In 1942, as an ex-tuberculosis patient, he conceptualized the idea of forming a voluntary anti-tuberculosis movement to deal with the ravages of that disease.
He enlisted the efforts of the St. John’s Rotary Club and, together, their actions saw the birth of the Newfoundland Tuberculosis Association, today known as The Lung Association Newfoundland and Labrador.
The Government of the day wanted the proposed new Association to “act as an agent” and bring several other related concerns under its mandate. Ted Meaney and Rotary were committed to one priority only - tuberculosis. This difference of opinion resulted in no monies being made available from Government for this most crucial undertaking.

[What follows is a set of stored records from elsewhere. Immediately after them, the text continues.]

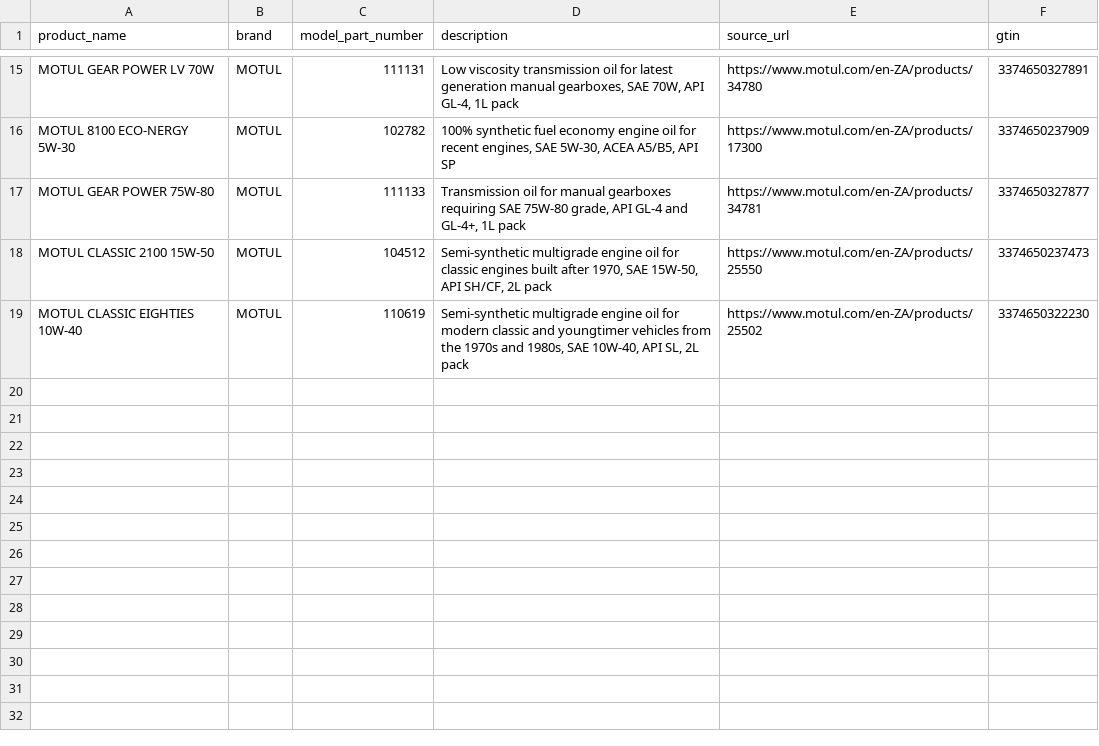
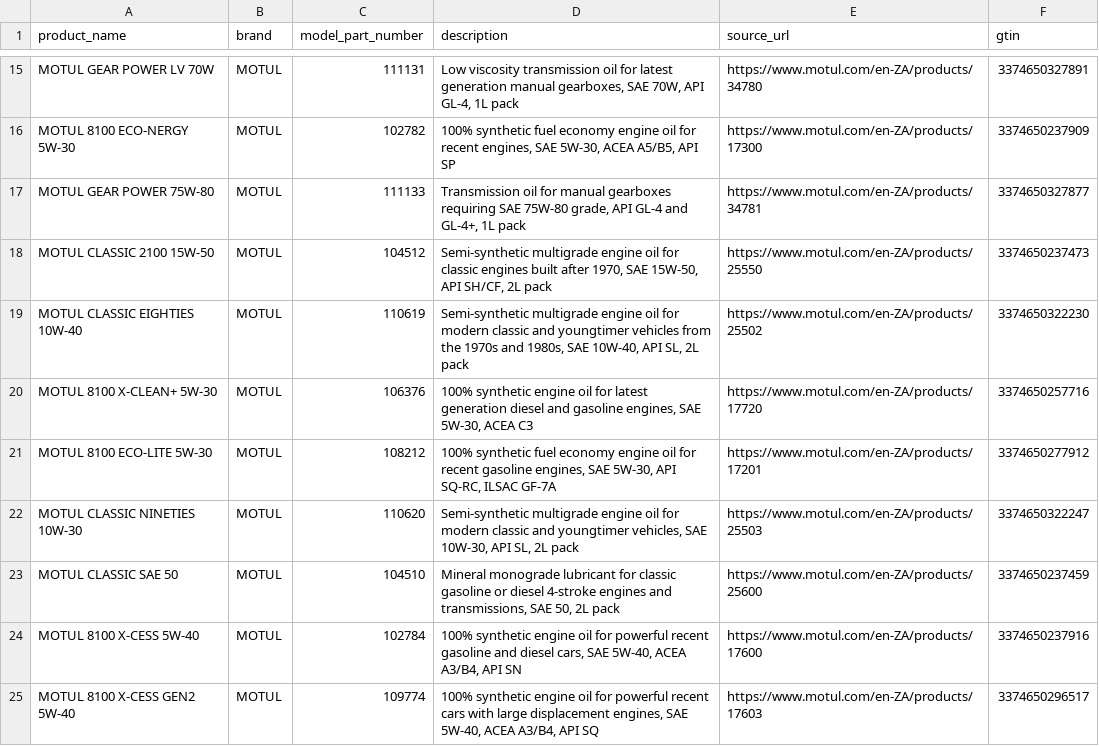
Before and after one commit to surajrathoddev-stack/trusTmart, a CSV file: database/data/raw/automotive_manual.csv, drawn as a sheet; only a part is shown, gaps mark what is left out.

```diff
--- a/database/data/raw/automotive_manual.csv
+++ b/database/data/raw/automotive_manual.csv
@@ -19 +19,7 @@ MOTUL CLASSIC 2100 15W-50,MOTUL,104512,"Semi-synthetic multigrade engine oil for
 MOTUL CLASSIC EIGHTIES 10W-40,MOTUL,110619,"Semi-synthetic multigrade engine oil for modern classic and youngtimer vehicles from the 1970s and 1980s, SAE 10W-40, API SL, 2L pack",https://www.motul.com/en-ZA/products/25502,3374650322230
+MOTUL 8100 X-CLEAN+ 5W-30,MOTUL,106376,"100% synthetic engine oil for latest generation diesel and gasoline engines, SAE 5W-30, ACEA C3",https://www.motul.com/en-ZA/products/17720,3374650257716
+MOTUL 8100 ECO-LITE 5W-30,MOTUL,108212,"100% synthetic fuel economy engine oil for recent gasoline engines, SAE 5W-30, API SQ-RC, ILSAC GF-7A",https://www.motul.com/en-ZA/products/17201,3374650277912
+MOTUL CLASSIC NINETIES 10W-30,MOTUL,110620,"Semi-synthetic multigrade engine oil for modern classic and youngtimer vehicles, SAE 10W-30, API SL, 2L pack",https://www.motul.com/en-ZA/products/25503,3374650322247
+MOTUL CLASSIC SAE 50,MOTUL,104510,"Mineral monograde lubricant for classic gasoline or diesel 4-stroke engines and transmissions, SAE 50, 2L pack",https://www.motul.com/en-ZA/products/25600,3374650237459
+MOTUL 8100 X-CESS 5W-40,MOTUL,102784,"100% synthetic engine oil for powerful recent gasoline and diesel cars, SAE 5W-40, ACEA A3/B4, API SN",https://www.motul.com/en-ZA/products/17600,3374650237916
+MOTUL 8100 X-CESS GEN2 5W-40,MOTUL,109774,"100% synthetic engine oil for powerful recent cars with large displacement engines, SAE 5W-40, ACEA A3/B4, API SQ",https://www.motul.com/en-ZA/products/17603,3374650296517
```
Also changed, not shown: database/data/automotive_clean.csv, 1 other file.
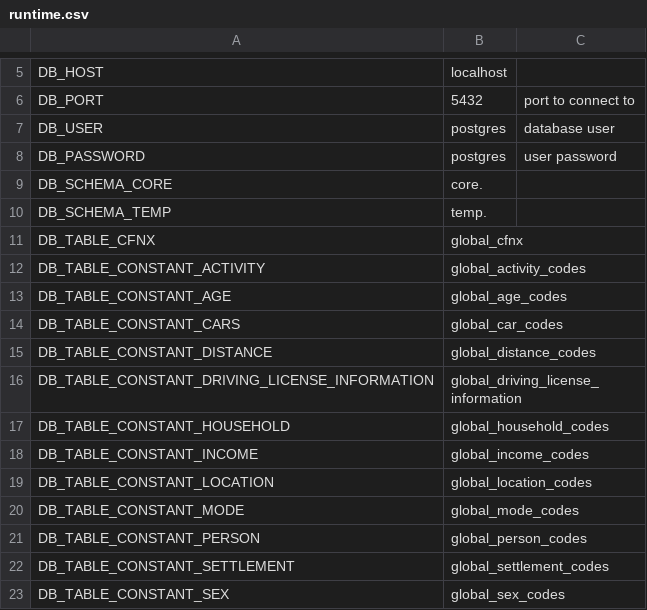
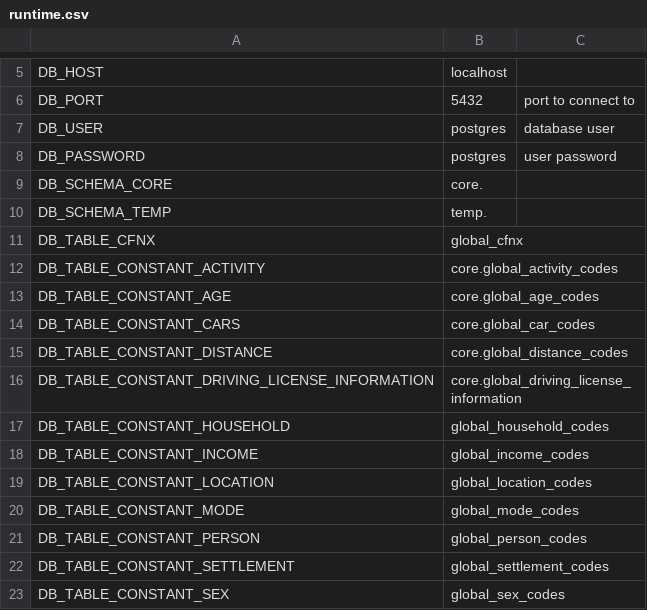
Before and after one commit to DLR-VF/TAPAS, a CSV file: tapas/data/Simulations/runtime.csv, drawn as a sheet; only a part is shown, gaps mark what is left out.

```diff
--- a/tapas/data/Simulations/runtime.csv
+++ b/tapas/data/Simulations/runtime.csv
@@ -11,7 +11,7 @@ DB_SCHEMA_TEMP,temp.,
 DB_TABLE_CFNX,global_cfnx,
-DB_TABLE_CONSTANT_ACTIVITY ,global_activity_codes,
-DB_TABLE_CONSTANT_AGE,global_age_codes,
-DB_TABLE_CONSTANT_CARS,global_car_codes,
-DB_TABLE_CONSTANT_DISTANCE,global_distance_codes,
-DB_TABLE_CONSTANT_DRIVING_LICENSE_INFORMATION,global_driving_license_information,
+DB_TABLE_CONSTANT_ACTIVITY ,core.global_activity_codes,
+DB_TABLE_CONSTANT_AGE,core.global_age_codes,
+DB_TABLE_CONSTANT_CARS,core.global_car_codes,
+DB_TABLE_CONSTANT_DISTANCE,core.global_distance_codes,
+DB_TABLE_CONSTANT_DRIVING_LICENSE_INFORMATION,core.global_driving_license_information,
 DB_TABLE_CONSTANT_HOUSEHOLD,global_household_codes,
```
Also changed, not shown: 6 other files.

However, the lack of Government financing did not deter those volunteers committed to the cause. They made contact and sought direction from the National Tuberculosis Association in the United States - an already successful voluntary organization with the same mission. This Association sent their top executives to St. John’s to establish a fundraising campaign. And, in November 1944, with the cooperation of some local business people, the Christmas Seal Campaign was launched.
The first campaign surpassed all expectations, realizing $30,000.
Ted Meaney launched this first campaign and became the Founder and Executive Director of the newly formed Newfoundland Tuberculosis Association. However, his tuberculosis recurred, and despite the best efforts of medical service in both Newfoundland and the United States, he died in March of 1949 at the age of 21.